(b) According to one objection to Norcross' Argument, purchasing and consuming factory-raised meat is not morally on a par with Fred's behavior because whereas Fred directly harms his puppies, purchasers of factor-raised meat do not directly harm the farm animals. Describe a variant of the Fred case that suggests that this objection fails, and explain why it suggests this.
(c) According to another objection to Norcross' Argument, purchasing and consuming factory-raised meat is not morally on a par with Fred's behavior because whereas Fred doesn't need to eat chocolate to be healthy, we need to eat meat in order to be healthy. We presented a reply to this objection in class. What was it?
In a popular comment, a New York Times reader wrote, "The bottom line is this: People have been consuming animals since people have existed." There is an argument for the permissibility of eating meat lurking here. Extract, Explain, and Evaluate that argument. (Extracting, Explaining, and Evaluating is just like Presenting, Explaining, and Evaluating an argument except that you yourself need to come up with the line-by-line statement of the argument for the first step.)
- (a) Present and explain Marquis' main argument. This will require identifying his main thesis, identifying his theory of the wrongness of killing, and explaining how that works (including explaining what is meant by 'future like ours').
(b) Why, according to Marquis' theory of the wrongness of killing, would it be wrong for me to kill you?
(c) (i) Explain the "Failure to Conceive" Objection to Marquis' argument against abortion. (ii) Explain why it fails.
(d) What is Paske's personhood account of the wrongness of killing? Be sure to explain what is meant by 'person' (you can use our definition from class), and to give helpful examples of persons and non-persons.
(e) Why, according to Paske's theory of the wrongness of killing, would it be wrong for me to kill you?
(f) What does Paske's personhood account of the wrongness of killing imply about abortion, and why?
(g) Present, Explain, and Evaluate Paske's "Cat Person" Argument Against Marquis' FLO Theory.
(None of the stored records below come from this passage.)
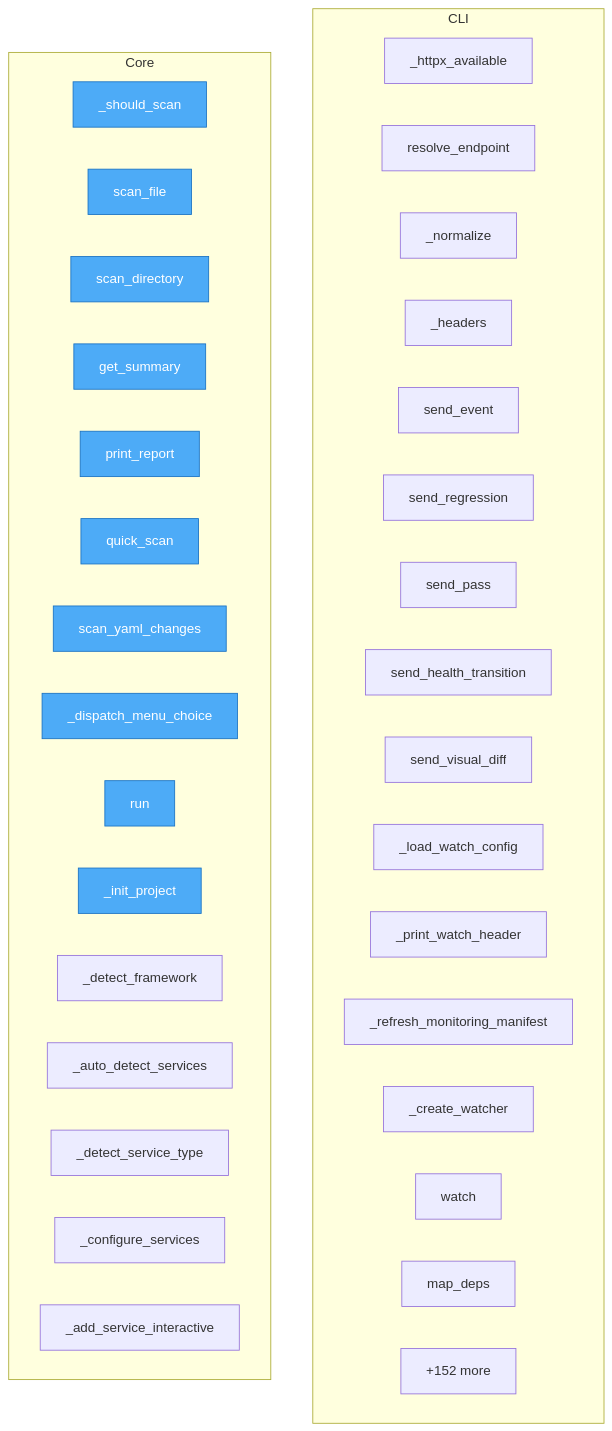
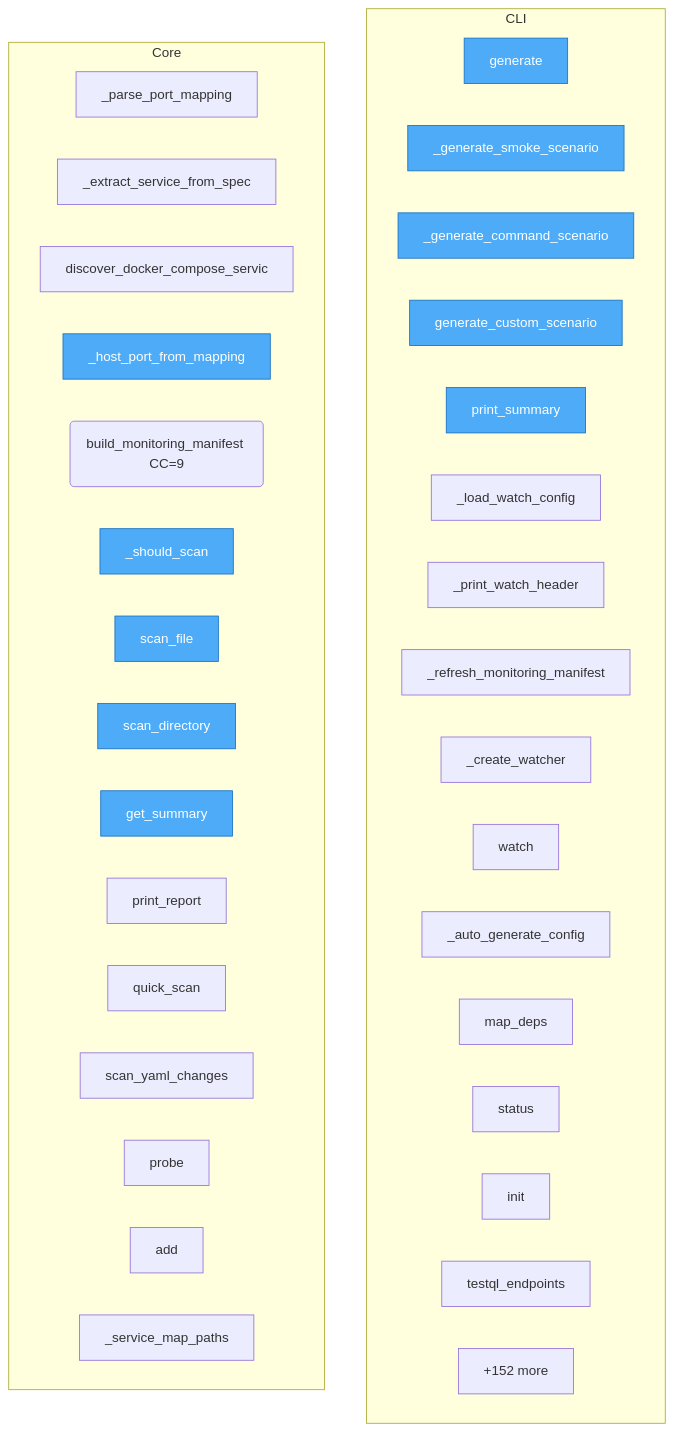
One commit to semcod/wup changed the diagram in project/flow.mmd. Above: the diagram before and after it, drawn with Mermaid. The commit also changed 71 other files, not shown here.

```diff
--- a/project/flow.mmd
+++ b/project/flow.mmd
@@ -1,45 +1,45 @@
 flowchart TD
 %% generated in 0.01s
 
     %% Entry points (blue)
     classDef entry fill:#4dabf7,stroke:#1971c2,color:#fff
 
     subgraph CLI
-        wup__web_client___httpx_available["_httpx_available"]
-        wup__web_client__resolve_endpoint["resolve_endpoint"]
-        wup__web_client___normalize["_normalize"]
-        wup__web_client__WebClient___headers["_headers"]
-        wup__web_client__WebClient__send_event["send_event"]
-        wup__web_client__WebClient__send_regression["send_regression"]
-        wup__web_client__WebClient__send_pass["send_pass"]
-        wup__web_client__WebClient__send_health_transition["send_health_transition"]
-        wup__web_client__WebClient__send_visual_diff["send_visual_diff"]
+        wup__testql_cli_generator__TestQLCLIGenerator__generate["generate"]
+        wup__testql_cli_generator__TestQLCLIGenerator___generate_smoke_scenario["_generate_smoke_scenario"]
+        wup__testql_cli_generator__TestQLCLIGenerator___generate_command_scenario["_generate_command_scenario"]
+        wup__testql_cli_generator__TestQLCLIGenerator__generate_custom_scenario["generate_custom_scenario"]
+        wup__testql_cli_generator__TestQLCLIGenerator__print_summary["print_summary"]
         wup__cli___load_watch_config["_load_watch_config"]
         wup__cli___print_watch_header["_print_watch_header"]
         wup__cli___refresh_monitoring_manifest["_refresh_monitoring_manifest"]
         wup__cli___create_watcher["_create_watcher"]
         wup__cli__watch["watch"]
+        wup__cli___auto_generate_config["_auto_generate_config"]
         wup__cli__map_deps["map_deps"]
-        ...["+6 more"]
+        wup__cli__status["status"]
+        wup__cli__init["init"]
+        wup__cli__testql_endpoints["testql_endpoints"]
+        ...["+29 more"]
     end
 
     subgraph Core
+        wup__monitoring_manifest___parse_port_mapping["_parse_port_mapping"]
+        wup__monitoring_manifest___extract_service_from_spec["_extract_service_from_spec"]
+        wup__monitoring_manifest__discover_docker_compose_services["discover_docker_compose_servic"]
+        wup__monitoring_manifest___host_port_from_mapping["_host_port_from_mapping"]
+        wup__monitoring_manifest__build_monitoring_manifest("build_monitoring_manifest CC=9")
         wup__anomaly_detector__AnomalyDetector___should_scan["_should_scan"]
         wup__anomaly_detector__AnomalyDetector__scan_file["scan_file"]
         wup__anomaly_detector__AnomalyDetector__scan_directory["scan_directory"]
         wup__anomaly_detector__AnomalyDetector__get_summary["get_summary"]
         wup__anomaly_detector__AnomalyDetector__print_report["print_report"]
         wup__anomaly_detector__quick_scan["quick_scan"]
         wup__anomaly_detector__scan_yaml_changes["scan_yaml_changes"]
-        wup__assistant__WupAssistant___dispatch_menu_choice["_dispatch_menu_choice"]
-        wup__assistant__WupAssistant__run["run"]
-        wup__assistant__WupAssistant___init_project["_init_project"]
-        wup__assistant__WupAssistant___detect_framework["_detect_framework"]
-        wup__assistant__WupAssistant___auto_detect_services["_auto_detect_services"]
-        wup__assistant__WupAssistant___detect_service_type["_detect_service_type"]
-        wup__assistant__WupAssistant___configure_services["_configure_services"]
-        wup__assistant__WupAssistant___add_service_interactive["_add_service_interactive"]
+        wup__testql_monitor__ProbeTarget__probe["probe"]
+        wup__testql_monitor___ProbeAccumulator__add["add"]
+        wup__testql_monitor__TestQLMonitor___service_map_paths["_service_map_paths"]
         ...["+152 more"]
     end
 
-    class wup__anomaly_detector__AnomalyDetector___should_scan,wup__anomaly_detector__AnomalyDetector__scan_file,wup__anomaly_detector__AnomalyDetector__scan_directory,wup__anomaly_detector__AnomalyDetector__get_summary,wup__anomaly_detector__AnomalyDetector__print_report,wup__anomaly_detector__quick_scan,wup__anomaly_detector__scan_yaml_changes,wup__assistant__WupAssistant___dispatch_menu_choice,wup__assistant__WupAssistant__run,wup__assistant__WupAssistant___init_project entry
+    class wup__testql_cli_generator__TestQLCLIGenerator__generate,wup__testql_cli_generator__TestQLCLIGenerator___generate_smoke_scenario,wup__testql_cli_generator__TestQLCLIGenerator___generate_command_scenario,wup__testql_cli_generator__TestQLCLIGenerator__generate_custom_scenario,wup__testql_cli_generator__TestQLCLIGenerator__print_summary,wup__monitoring_manifest___host_port_from_mapping,wup__anomaly_detector__AnomalyDetector___should_scan,wup__anomaly_detector__AnomalyDetector__scan_file,wup__anomaly_detector__AnomalyDetector__scan_directory,wup__anomaly_detector__AnomalyDetector__get_summary entry
```
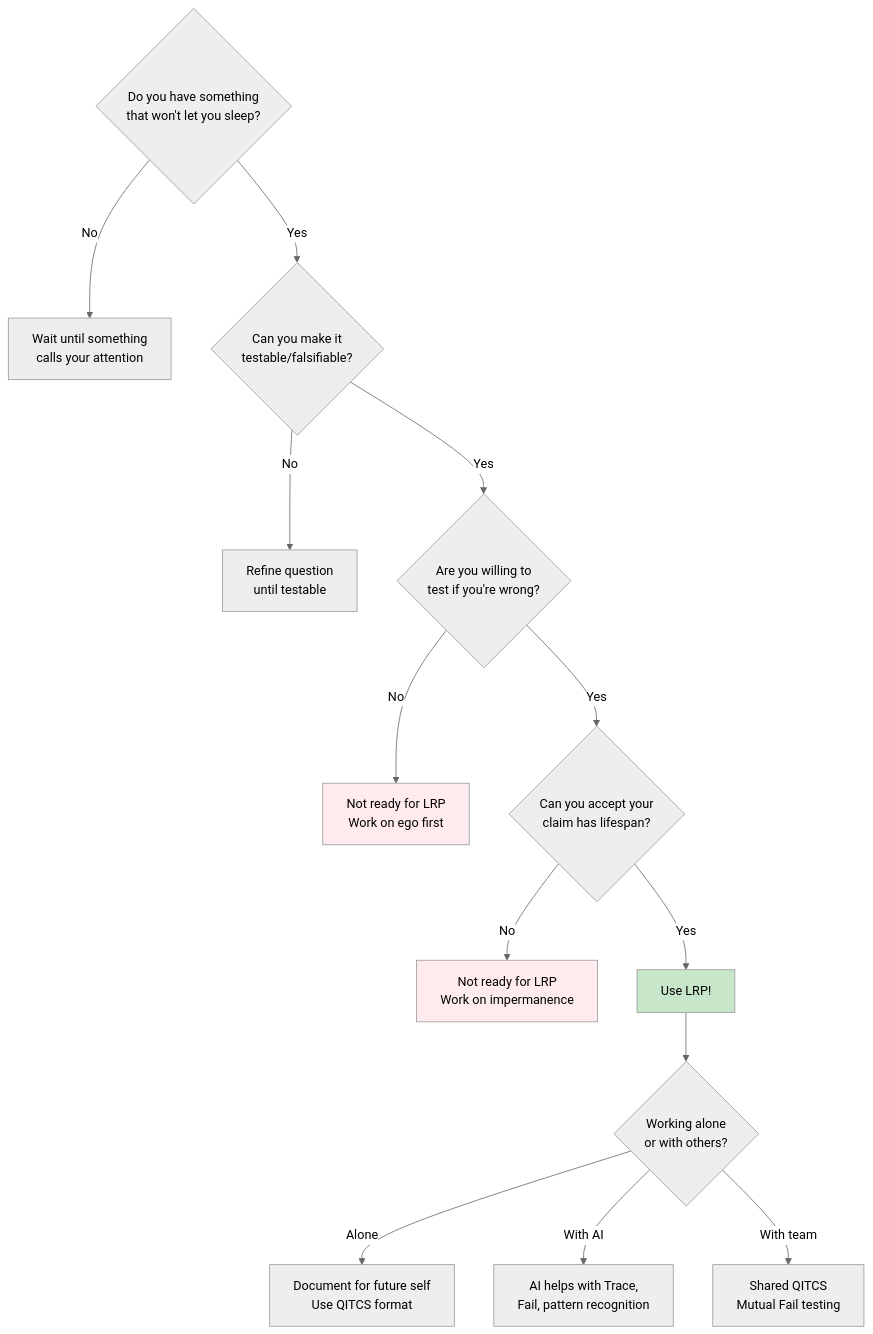
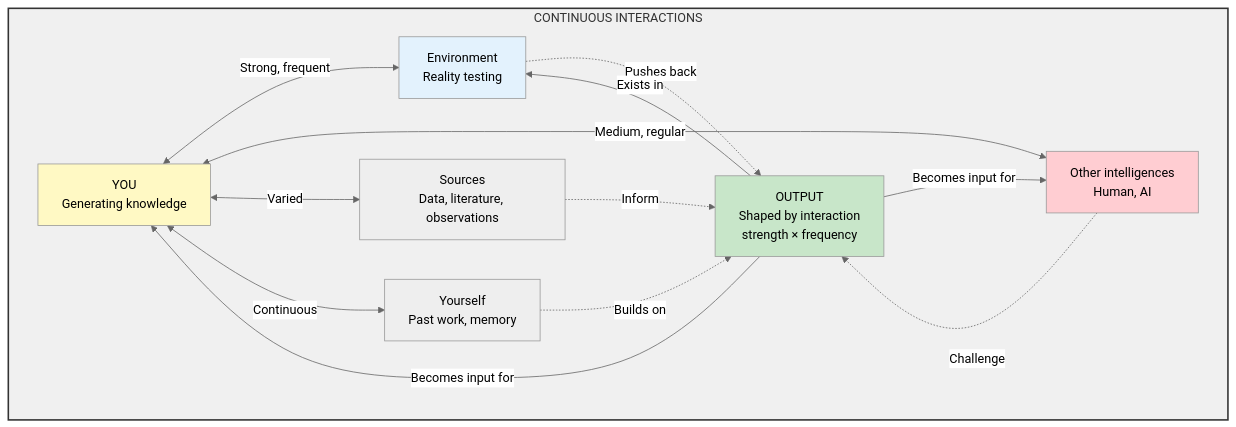
One commit to NoEndsNoGains/living-research-protocol changed the fifth of 6 diagrams in LRP_Visual_Guide.md. Above: the diagram before and after it, drawn with Mermaid (neutral theme). The commit also changed other lines of this file, not shown here.

````diff
--- a/LRP_Visual_Guide.md
+++ b/LRP_Visual_Guide.md
@@ -171,26 +243,28 @@
 ```mermaid
-graph TD
-    Start{Do you have something<br/>that won't let you sleep?}
+graph TB
+    subgraph Interactions[CONTINUOUS INTERACTIONS]
+        You[YOU<br/>Generating knowledge]
+        
+        You <-->|Strong, frequent| Env[Environment<br/>Reality testing]
+        You <-->|Medium, regular| Others[Other intelligences<br/>Human, AI]
+        You <-->|Varied| Sources[Sources<br/>Data, literature, observations]
+        You <-->|Continuous| Self[Yourself<br/>Past work, memory]
+        
+        Env -.Pushes back.-> Output
+        Others -.Challenge.-> Output
+        Sources -.Inform.-> Output
+        Self -.Builds on.-> Output
+        
+        Output[OUTPUT<br/>Shaped by interaction<br/>strength × frequency]
+        
+        Output -->|Becomes input for| You
+        Output -->|Becomes input for| Others
+        Output -->|Exists in| Env
+    end
     
-    Start -->|No| Wait[Wait until something<br/>calls your attention]
-    Start -->|Yes| Q1{Can you make it<br/>testable/falsifiable?}
-    
-    Q1 -->|No| Refine[Refine question<br/>until testable]
-    Q1 -->|Yes| Q2{Are you willing to<br/>test if you're wrong?}
-    
-    Q2 -->|No| NotReady[Not ready for LRP<br/>Work on ego first]
-    Q2 -->|Yes| Q3{Can you accept your<br/>claim has lifespan?}
-    
-    Q3 -->|No| NotReady2[Not ready for LRP<br/>Work on impermanence]
-    Q3 -->|Yes| UseLRP[Use LRP!]
-    
-    UseLRP --> Type{Working alone<br/>or with others?}
-    
-    Type -->|Alone| Solo[Document for future self<br/>Use QITCS format]
-    Type -->|With AI| AI[AI helps with Trace,<br/>Fail, pattern recognition]
-    Type -->|With team| Team[Shared QITCS<br/>Mutual Fail testing]
-    
-    style UseLRP fill:#c8e6c9
-    style NotReady fill:#ffebee
-    style NotReady2 fill:#ffebee
+    style You fill:#fff9c4
+    style Env fill:#e3f2fd
+    style Others fill:#ffcdd2
+    style Output fill:#c8e6c9
+    style Interactions fill:#f0f0f0,stroke:#333,stroke-width:2px
 ```
````
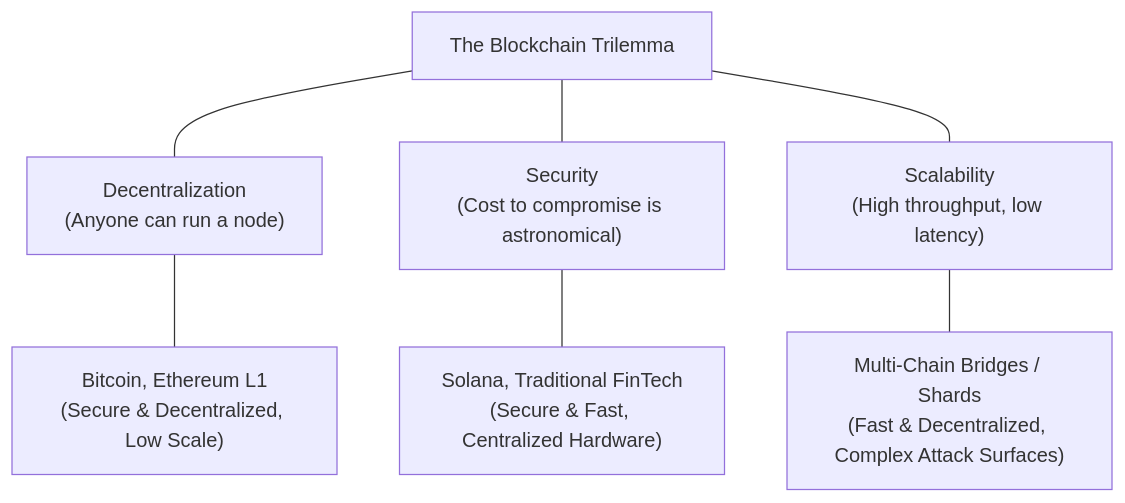
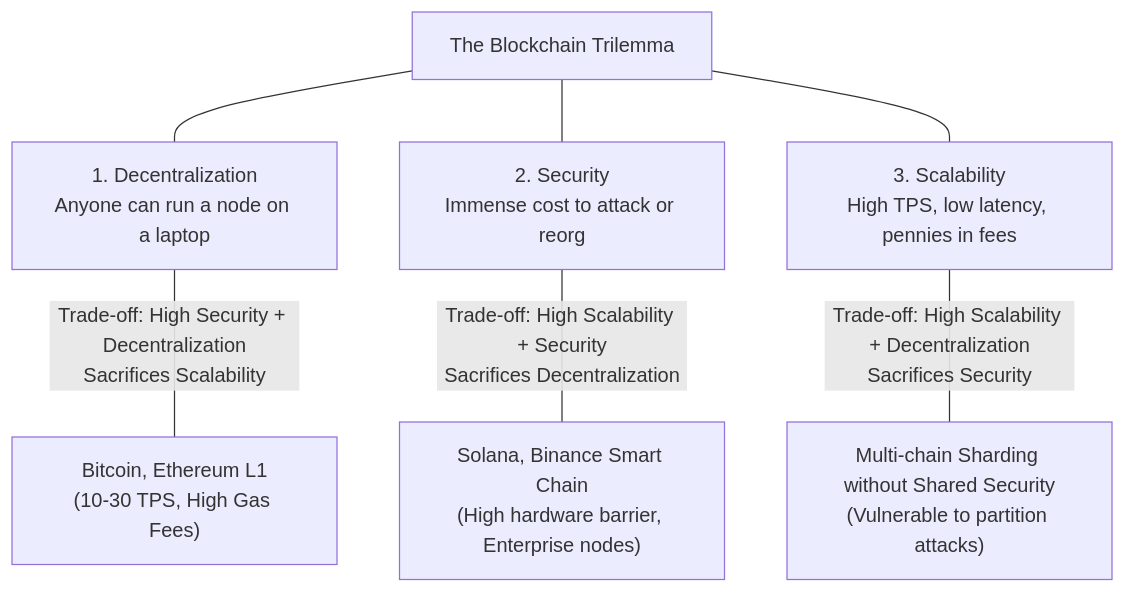
The first of 5 diagrams in docs/learn/fundamentals/06-scalability-and-security/01-blockchain-trilemma.md (ub-society/modules), drawn with Mermaid before and after one commit. The commit also changed other lines of this file and 4 other files, not shown here.

````diff
--- a/docs/learn/fundamentals/06-scalability-and-security/01-blockchain-trilemma.md
+++ b/docs/learn/fundamentals/06-scalability-and-security/01-blockchain-trilemma.md
@@ -8,11 +13,11 @@
 ```mermaid
 flowchart TD
     Trilemma["The Blockchain Trilemma"]
-    Trilemma --- D["Decentralization<br/>(Anyone can run a node)"]
-    Trilemma --- S["Security<br/>(Cost to compromise is astronomical)"]
-    Trilemma --- T["Scalability<br/>(High throughput, low latency)"]
+    Trilemma --- Dec["1. Decentralization<br/>Anyone can run a node on a laptop"]
+    Trilemma --- Sec["2. Security<br/>Immense cost to attack or reorg"]
+    Trilemma --- Sca["3. Scalability<br/>High TPS, low latency, pennies in fees"]
 
-    D --- DS["Bitcoin, Ethereum L1<br/>(Secure & Decentralized, Low Scale)"]
-    S --- ST["Solana, Traditional FinTech<br/>(Secure & Fast, Centralized Hardware)"]
-    T --- DT["Multi-Chain Bridges / Shards<br/>(Fast & Decentralized, Complex Attack Surfaces)"]
+    Dec ---|Trade-off: High Security + Decentralization<br/>Sacrifices Scalability| Slow["Bitcoin, Ethereum L1<br/>(10-30 TPS, High Gas Fees)"]
+    Sec ---|Trade-off: High Scalability + Security<br/>Sacrifices Decentralization| Fast["Solana, Binance Smart Chain<br/>(High hardware barrier, Enterprise nodes)"]
+    Sca ---|Trade-off: High Scalability + Decentralization<br/>Sacrifices Security| Risky["Multi-chain Sharding without Shared Security<br/>(Vulnerable to partition attacks)"]
 ```
````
- (a) (i) Present and Explain the Standard Anti-Abortion Argument as we formulated it in lecture. (ii) Which premise of this argument do most defenders of abortion try to attack? (iii) Which premise does Thomson call into question? (iv) How does she call it into question?
(b) Present Thomson’s Positive Argument for the permissibility of abortion.
(c) (i) According to the Responsibility Objection to Thomson’s Positive Argument, what is the morally relevant difference between a typical unwanted pregnancy and Famous Violinist that is supposed to undermine P2 of Thomson’s Positive Argument. (ii) Present a case that suggests that this difference is indeed a morally relevant difference. (iii) Evaluate this objection to Thomson’s argument.
- (a) What is the Compensation Principle? And what principle that we already studied in our course does this most resemble?
What is "the Historical Claim," as presented in Prof. Boonin's slave reparations lecture.
(c) What follows from these two claims (the Compensation Principle and the Historical Claim)?
How would or might Robinson bridge the gap from the answer to (c) to his desired conclusion -- namely, that present-day Americans owe reparations to present-day African-Americans. (Hint: this requires two distinct steps, one of which is an empirical claim and the other of which is a moral principle.)